The European Act 2011 contained a so-called ‘sovereignty clause’ confirming that ultimate legal authority remains with the UK Parliament rather than the EU. It made statutory the common law principle of the sovereignty of Parliament. In a written statement to Parliament, David Lidington said of the clause in the Bill:

The EU Bill places on a statutory footing the common law principle that Parliament is sovereign and that EU law only takes effect in the UK by virtue of the will of our Parliament expressed through Acts of Parliament. To date, case law has upheld that principle. This Bill will put the matter beyond speculation by placing this principle on a statutory footing. The provision is declaratory, affirming this common law principle. It does not alter the existing relationship of EU law and UK law. 

Some legal experts regard the sovereignty clause as no more than a symbolic reaffirmation of the common law principle that a statute has no impact in the UK unless or until it is embodied in an Act of Parliament. Others thought it had value even though, strictly speaking, it did not change anything. 
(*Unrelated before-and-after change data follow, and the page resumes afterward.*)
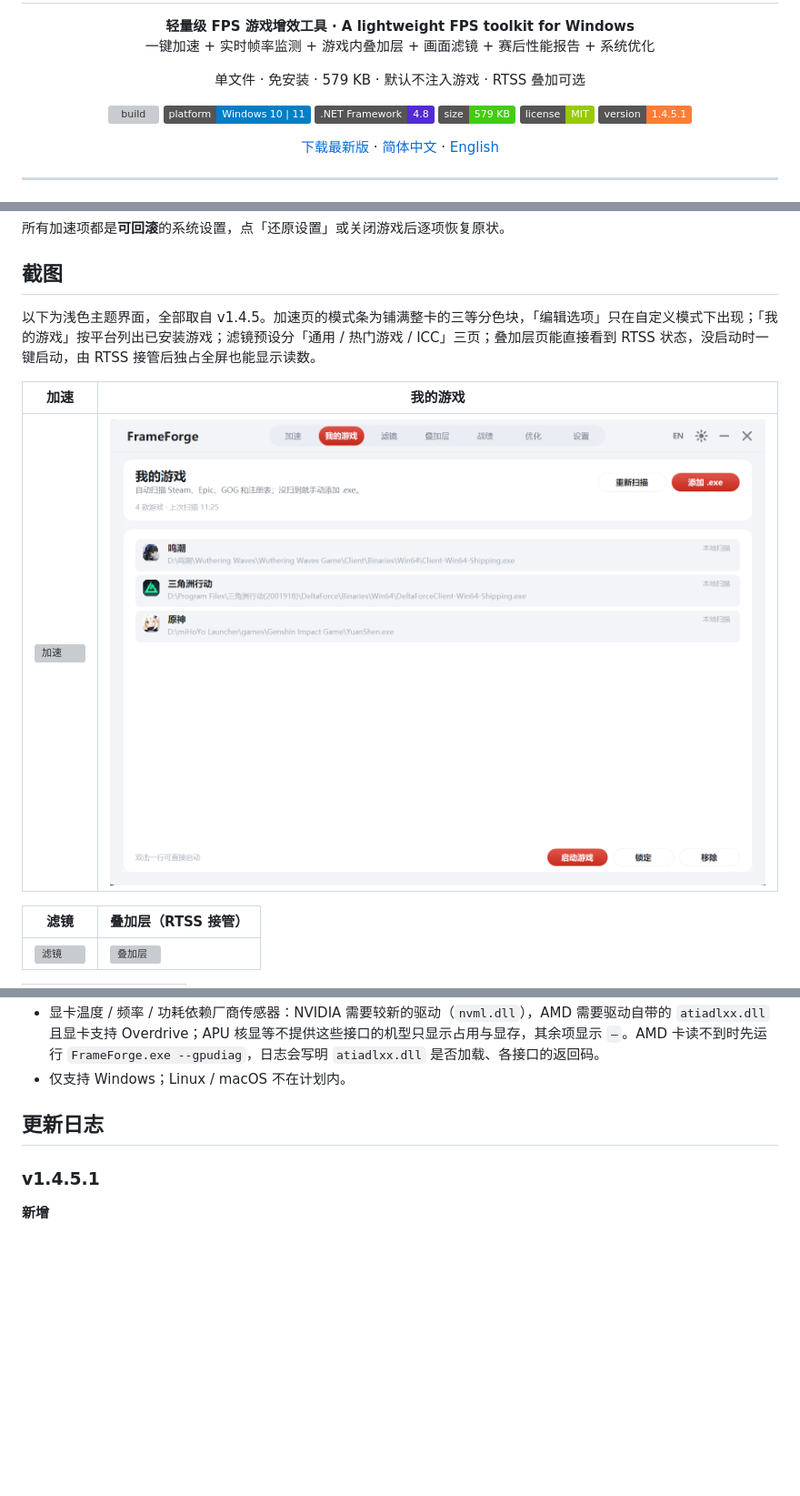
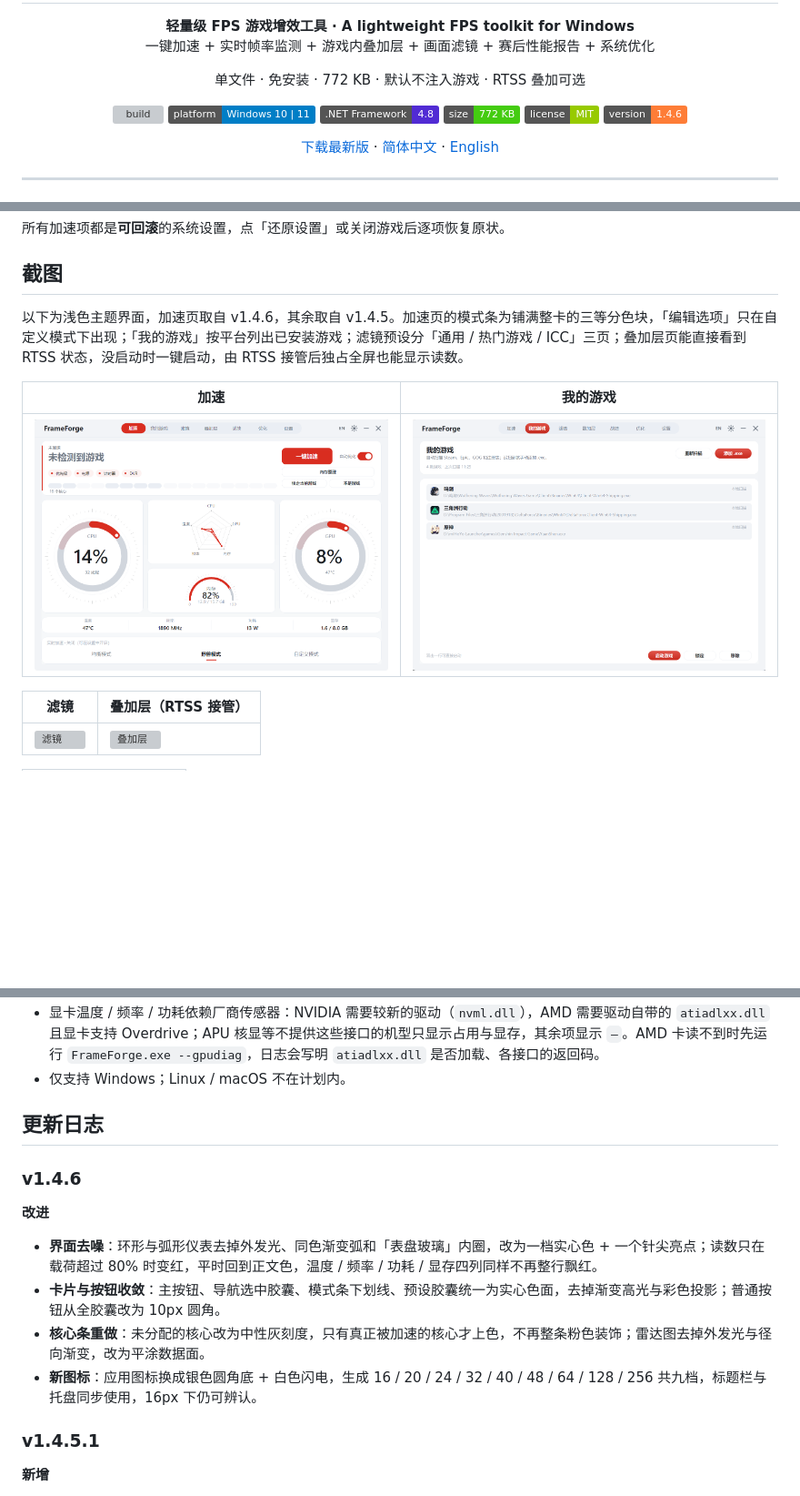
Before and after one commit to caijun-1/frameforge, a Markdown page: README.md, 3 parts joined by grey strips. Shown at 91% size. Drawn GitHub-style; pictures changed too: docs/screenshots/v1.4.6/boost.png (added); badges without logos; blank space fills up the shorter version; grey boxes are pictures that could not be loaded.

```diff
--- a/README.md
+++ b/README.md
@@ -5,15 +5,15 @@
 <p align="center"><b>轻量级 FPS 游戏增效工具 · A lightweight FPS toolkit for Windows</b><br>
 一键加速 + 实时帧率监测 + 游戏内叠加层 + 画面滤镜 + 赛后性能报告 + 系统优化</p>
 
-<p align="center">单文件 · 免安装 · 579 KB · 默认不注入游戏 · RTSS 叠加可选</p>
+<p align="center">单文件 · 免安装 · 772 KB · 默认不注入游戏 · RTSS 叠加可选</p>
 
 <p align="center">
   <img src="https://github.com/caijun-1/frameforge/actions/workflows/build.yml/badge.svg" alt="build">
   <img src="https://img.shields.io/badge/platform-Windows%2010%20%7C%2011-blue" alt="platform">
   <img src="https://img.shields.io/badge/.NET%20Framework-4.8-512BD4" alt=".NET Framework 4.8">
-  <img src="https://img.shields.io/badge/size-579%20KB-brightgreen" alt="size 579 KB">
+  <img src="https://img.shields.io/badge/size-772%20KB-brightgreen" alt="size 772 KB">
   <img src="https://img.shields.io/badge/license-MIT-green" alt="MIT">
-  <img src="https://img.shields.io/badge/version-1.4.5.1-orange" alt="1.4.5.1">
+  <img src="https://img.shields.io/badge/version-1.4.6-orange" alt="1.4.6">
 </p>
 
 <p align="center"><a href="https://github.com/caijun-1/frameforge/releases/latest">下载最新版</a> · <a href="#功能">简体中文</a> · <a href="#english">English</a></p>
@@ -61,11 +61,11 @@
 
 ## 截图
 
-以下为浅色主题界面，全部取自 v1.4.5。加速页的模式条为铺满整卡的三等分色块，「编辑选项」只在自定义模式下出现；「我的游戏」按平台列出已安装游戏；滤镜预设分「通用 / 热门游戏 / ICC」三页；叠加层页能直接看到 RTSS 状态，没启动时一键启动，由 RTSS 接管后独占全屏也能显示读数。
+以下为浅色主题界面，加速页取自 v1.4.6，其余取自 v1.4.5。加速页的模式条为铺满整卡的三等分色块，「编辑选项」只在自定义模式下出现；「我的游戏」按平台列出已安装游戏；滤镜预设分「通用 / 热门游戏 / ICC」三页；叠加层页能直接看到 RTSS 状态，没启动时一键启动，由 RTSS 接管后独占全屏也能显示读数。
 
 | 加速 | 我的游戏 |
 | --- | --- |
-| ![加速](docs/screenshots/v1.4.5/boost.png) | ![我的游戏](docs/screenshots/v1.4.5/games.png) |
+| ![加速](docs/screenshots/v1.4.6/boost.png) | ![我的游戏](docs/screenshots/v1.4.5/games.png) |
 
 | 滤镜 | 叠加层（RTSS 接管） |
 | --- | --- |
@@ -299,6 +299,15 @@ frameforge/
 
 ## 更新日志
 
+### v1.4.6
+
+**改进**
+
+- **界面去噪**：环形与弧形仪表去掉外发光、同色渐变弧和「表盘玻璃」内圈，改为一档实心色 + 一个针尖亮点；读数只在载荷超过 80% 时变红，平时回到正文色，温度 / 频率 / 功耗 / 显存四列同样不再整行飘红。
+- **卡片与按钮收敛**：主按钮、导航选中胶囊、模式条下划线、预设胶囊统一为实心色面，去掉渐变高光与彩色投影；普通按钮从全胶囊改为 10px 圆角。
+- **核心条重做**：未分配的核心改为中性灰刻度，只有真正被加速的核心才上色，不再整条粉色装饰；雷达图去掉外发光与径向渐变，改为平涂数据面。
+- **新图标**：应用图标换成银色圆角底 + 白色闪电，生成 16 / 20 / 24 / 32 / 40 / 48 / 64 / 128 / 256 共九档，标题栏与托盘同步使用，16px 下仍可辨认。
+
 ### v1.4.5.1
 
 **新增**
```
Also changed, not shown: other parts of README.md (+1 -1 lines), docs/release-notes/v1.4.6.md (added, +35 -0 lines), 8 other files.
The preservation of parliamentary sovereignty has been firmly linked to the ability of national parliaments to object to or reject European Commission proposals. Since the Lisbon Treaty, two protocols have provided national parliaments with a mechanism for objecting to Commission proposals in accordance with the principle of subsidiarity. The EU Treaty also guarantees a role for national parliaments in Article 12 of the Treaty on European Union. The Lisbon Treaty provisions were intended to strengthen political dialogue with an early warning mechanism of orange and yellow card procedures which in theory gave national parliaments more power. In practice these have been something of a blunt instrument. The yellow card threshold has been reached rarely and has lacked real influence and the orange card has not been achieved at all, so they have not been seen as mechanisms that can affect the legislative process.

The UK Government has consistently maintained that an enhanced role for national parliaments in the EU decision-making process would make it more democratic and pledged to make this one of the aims of its EU reform agenda. 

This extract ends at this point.